● Task requirements
Reproduce the records below in full and without edits, omitting images.

● Material supplied
= Beginning of Section =

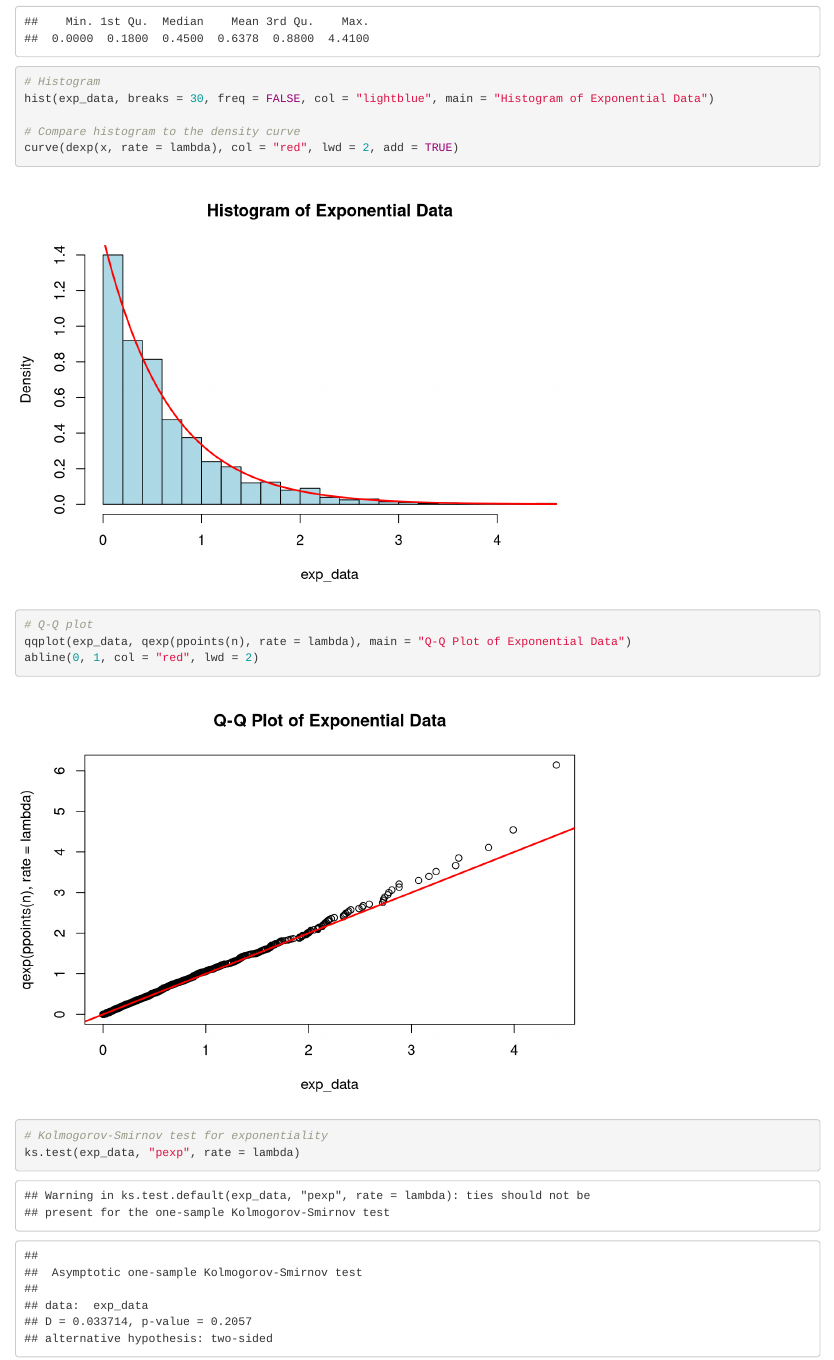
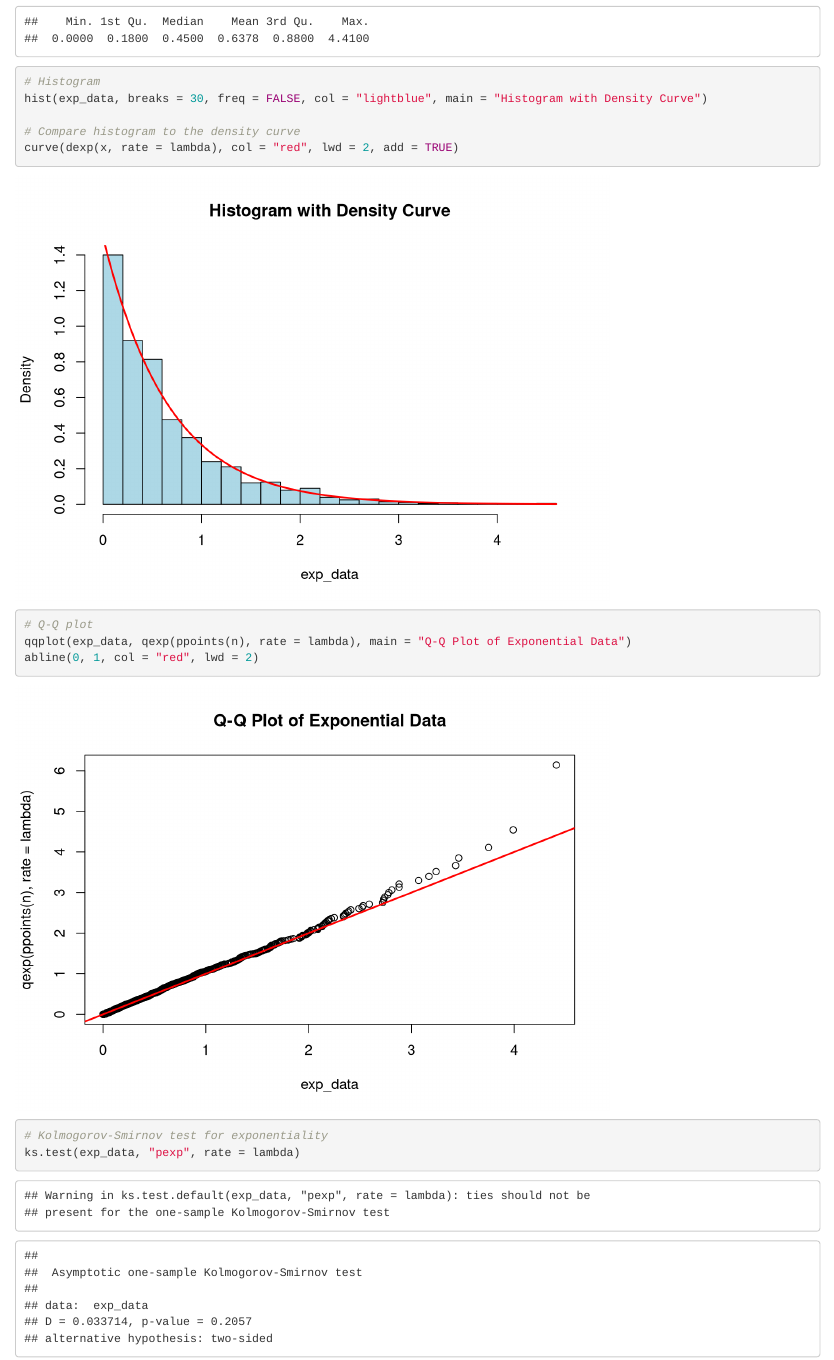
Before and after one commit to Nikyou/tsi-lua-2024, an R Markdown document (Main.Rmd): the page in a window 1100 px wide, from 2570 px down. Rendered offline with R 4.5, knitr and Pandoc, with nearby package versions.

Commit message:
R update

```diff
--- a/Main.Rmd
+++ b/Main.Rmd
@@ -58,7 +58,7 @@ n <- 5000
 summary(exp_data)
 
 # Histogram
-hist(exp_data, breaks = 30, freq = FALSE, col = "lightblue", main = "Histogram of Exponential Data")
+hist(exp_data, breaks = 30, freq = FALSE, col = "lightblue", main = "Histogram with Density Curve")
 
 # Compare histogram to the density curve
 curve(dexp(x, rate = lambda), col = "red", lwd = 2, add = TRUE)
```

= End of Section =

● Solution to this exercise
Before and after one commit to Nikyou/tsi-lua-2024, an R Markdown document (Main.Rmd): the page in a window 1100 px wide, from 2570 px down. Rendered offline with R 4.5, knitr and Pandoc, with nearby package versions.

Commit message:
R update

```diff
--- a/Main.Rmd
+++ b/Main.Rmd
@@ -58,7 +58,7 @@ n <- 5000
 summary(exp_data)
 
 # Histogram
-hist(exp_data, breaks = 30, freq = FALSE, col = "lightblue", main = "Histogram of Exponential Data")
+hist(exp_data, breaks = 30, freq = FALSE, col = "lightblue", main = "Histogram with Density Curve")
 
 # Compare histogram to the density curve
 curve(dexp(x, rate = lambda), col = "red", lwd = 2, add = TRUE)
```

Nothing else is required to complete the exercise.